It’s mid-August and vegetable growers in most of the country are busy harvesting their bounty while figuring out ways to extend the season. I admire their dedication and skill. I mainly grow ornamentals, dabbling in tomatoes, herbs, lettuce and garlic. Perhaps I’d grow more edibles if I didn’t live in an area where driving to the highway means passing at least half a dozen roadside stands.
“Harvest time for vegetables” and “18 vegetables and how to store them” have tips on using your bountiful produce. And if you have an empty container or section of the veg plot, check out “Planting fall lettuces.”
Leaf chlorosis explained
Yellowing leaves or stunted growth on plants in the garden doesn’t always indicate a nutrient deficiency. “Seeing leaf chlorosis?” on the ONnurserycrops Blog explains how to determine if other culprits, such as sucking insects, sudden temperature changes or reduced water uptake, might be the cause of chlorosis you see.
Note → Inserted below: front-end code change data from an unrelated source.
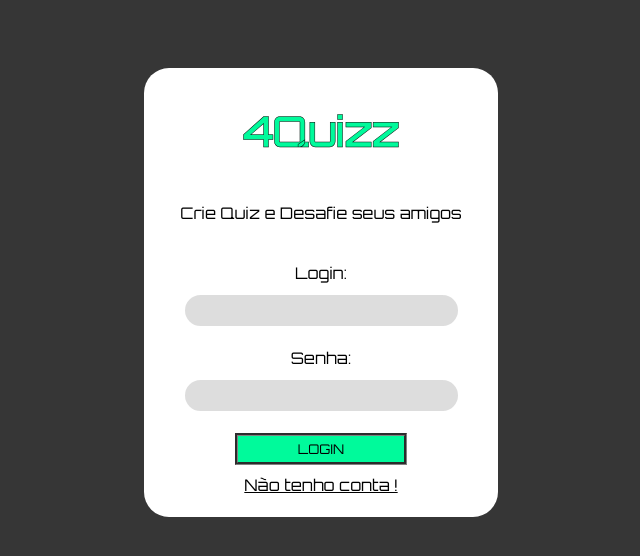
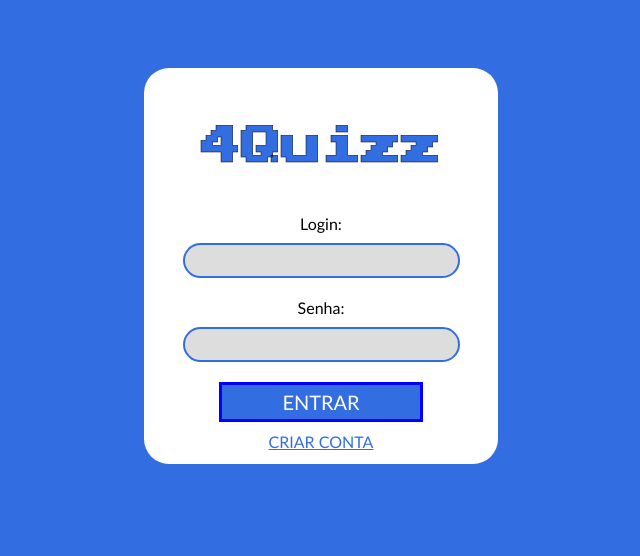
Before and after one commit to MichaelJunges/bit, a PHP site: page / in a window 1280 px wide. Shown: the top 556 px of the page, without its empty margins (319-959 px from the left). Run offline with PHP 8.4, Linux system fonts and the light colour scheme; data comes from the database, SQL or seed files in the repository.

Commit message:
modelo azul

```diff
--- a/lcc/create.php
+++ b/lcc/create.php
@@ -9,7 +9,7 @@ session_start();
 	<title>■ NOVA CONTA ■</title>
 	<link rel="stylesheet" href="css/unsemantic-grid-responsive.css">
 	<link rel="stylesheet" href="css/style1.css">
-	<link href="https://fonts.googleapis.com/css?family=Orbitron&display=swap" rel="stylesheet">
+	 <link href="https://fonts.googleapis.com/css2?family=Press+Start+2P&display=swap" rel="stylesheet">
     <script>
         function validar4()
         {
--- a/lcc/css/style1.css
+++ b/lcc/css/style1.css
@@ -2,11 +2,11 @@
 body{
 	/*font-family: 'Orbitron' ;*/
 	text-align: center;
-	background-color:	#363636;
+	background-color:	rgb(51,109,226);
 	/*background-image: url(imagens/triangulo.jpg);*/
 	background-repeat: no-repeat;
 	background-size: all;
-	font-family: 'Barlow';
+	font-family: calibri;
 
 }
 
@@ -16,37 +16,40 @@ input[type=text], input[type=password], input[type=email], input[type=textarea]{
     border: solid 2px #aaa;
     padding: 8px;
     margin: 10px;
-    border-radius: 50px;
+    border-radius: 20px;
     border-color: white;
     outline: none; /*remove desenho da seleção*/
     color: black;
-
+    border-color: rgb(51,109,226);
 
 }
 input[type=submit]{
 	padding:5px 60px;
-	background-color: #00FA9B;
-	font-family: 'Orbitron';
+	background-color: rgb(51,109,226);
 	border: groove;
-	border-color: grey;
+	border-style: solid;
+	border-color: blue;
+	cursor: pointer;
+	color: white;
+	font-family: calibri;
+	font-size: 20px;
 }
 .foco
 {
+	padding: 3px;
 	margin-left: 35%;
 	margin-right:35%;
-	padding: 1%;
 	border-radius: 25px;
 	/*background-image: url(fundo1.jpg);*/
 	background-color: white;
-	font-family: 'Orbitron';*/
 }
 .titulo{
 	-webkit-text-stroke-width: 0.5px; /* largura da borda */
     -webkit-text-stroke-color: #000; /* cor da borda */
     padding-bottom: 20px;
-    color: #00FA9B;
+    color:rgb(51,109,226);
     font-size: 40px;
-    font-family: 'Orbitron';
+    font-family: 'Press Start 2P';
 }
 .people_title
 {
@@ -61,9 +64,9 @@ input[type=submit]{
 	text-align: left;
 	border: groove;
 	border-color;
-	border-radius: 30px;
+	border-radius: 10px;
 	border-style: solid;
-	margin: 3px;
+	margin: 0px;
 	font-size: 18px;
 	padding: 0px;
 	color: white;
@@ -71,11 +74,10 @@ input[type=submit]{
 .about_me
 {
 
-	background-color: Crimson;
-	color: white;
+	background-color: white;
+	color: black;
 	border-radius: 10px;
 	padding: 10px;
-	border-color: red;
 }
 p
 {
@@ -107,3 +109,12 @@ thead
 	text-decoration: none;
 	color: white;
 }
+.azulEbranco
+{
+	background-color: rgb(51,109,226);
+	font-family: calibri;
+	color: white;
+	/*border-radius: 10px; */
+	text-decoration: none;
+	padding: 5px;
+}
--- a/lcc/frmEditar.php
+++ b/lcc/frmEditar.php
@@ -25,7 +25,7 @@ $sqlSelect = $PDO->prepare("SELECT * FROM register WHERE id=?");
   <head>
   	<link rel="stylesheet" href="css/unsemantic-grid-responsive.css">
   	<link rel="stylesheet" href="css/style1.css?time=<?=time()?>">
-    <link href="https://fonts.googleapis.com/css?family=Orbitron&display=swap" rel="stylesheet">
+    <link href="https://fonts.googleapis.com/css2?family=Press+Start+2P&display=swap" rel="stylesheet">
   	<title>Alterar Conta</title>
     <script>
       function limpaUrl() {
--- a/lcc/index.php
+++ b/lcc/index.php
@@ -13,6 +13,7 @@
 	<link rel="stylesheet" href="css/unsemantic-grid-responsive.css">
 	<link rel="stylesheet" href="css/style1.css?time=<?=time()?>">
 	<link href="https://fonts.googleapis.com/css?family=Orbitron&display=swap" rel="stylesheet">
+	 <link href="https://fonts.googleapis.com/css2?family=Press+Start+2P&display=swap" rel="stylesheet">
     <script>
         function validarFormulario()
         {
@@ -46,10 +47,8 @@
 			<p>Desenvolvido por:</p>
 			<a href="https://www.facebook.com/luancarlos.castoldi"><img src="logos/logo2.png" width="30%" ></a>
 			</div> -->
-
+	<p>&nbsp</p>
 			<h1 class="titulo">4Quizz</h1>
-			<p>Crie Quiz e Desafie seus amigos</p>
-			<p>&nbsp</p>
 
 			<p>
 				Login:<br />
@@ -61,13 +60,13 @@
 			</p>
 			 <!-- <input type="hidden" id="id" name="id" value=""> -->
 			<p>
-				<input type="submit"  value="LOGIN">
+				<input type="submit"  value="ENTRAR">
 			</p>
 				<p>
-				<a style="color: black" href="create.php">Não tenho conta !</a>
+				<a style="color:rgb(51,109,226)" href="create.php">CRIAR CONTA</a>
 			</p>
 
-			<p style=" color: purple"><?=@urldecode($_GET["msg"])?></p>
+<p style="color: red; font-style: 20px; "><?=@urldecode($_GET["msg"])?></p>
 
 
 <!-- teste -->
```
Also changed, not shown: lcc/home.php (+19 -16 lines), lcc/fotos/10.jpg.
However, once all other possibilities are ruled out, it might be time to submit leaf samples to a soil testing lab for foliar analysis.
Mapping pollinator gardens
An eco reserve in Cambridge, Ont., is building a pollinator map, and looking for people to sign up to help with the task. A CBC report says the map will go from Waterloo to Toronto. Anyone with a garden can participate.
Guide to hybridizing daylilies
Paul Gellatly, former director of horticulture at Toronto Botanical Garden and also known as the Tattooed Gardener, describes how to hybridize daylilies in a Winnipeg Free Press article by Colleen Zacharias. According to the article, Gellatly grows more than 400 daylilies in his Toronto garden, has registered 32 new cultivars with the American Hemerocallis Society and plans to register five or six more this year. Definitely an expert on these popular perennials.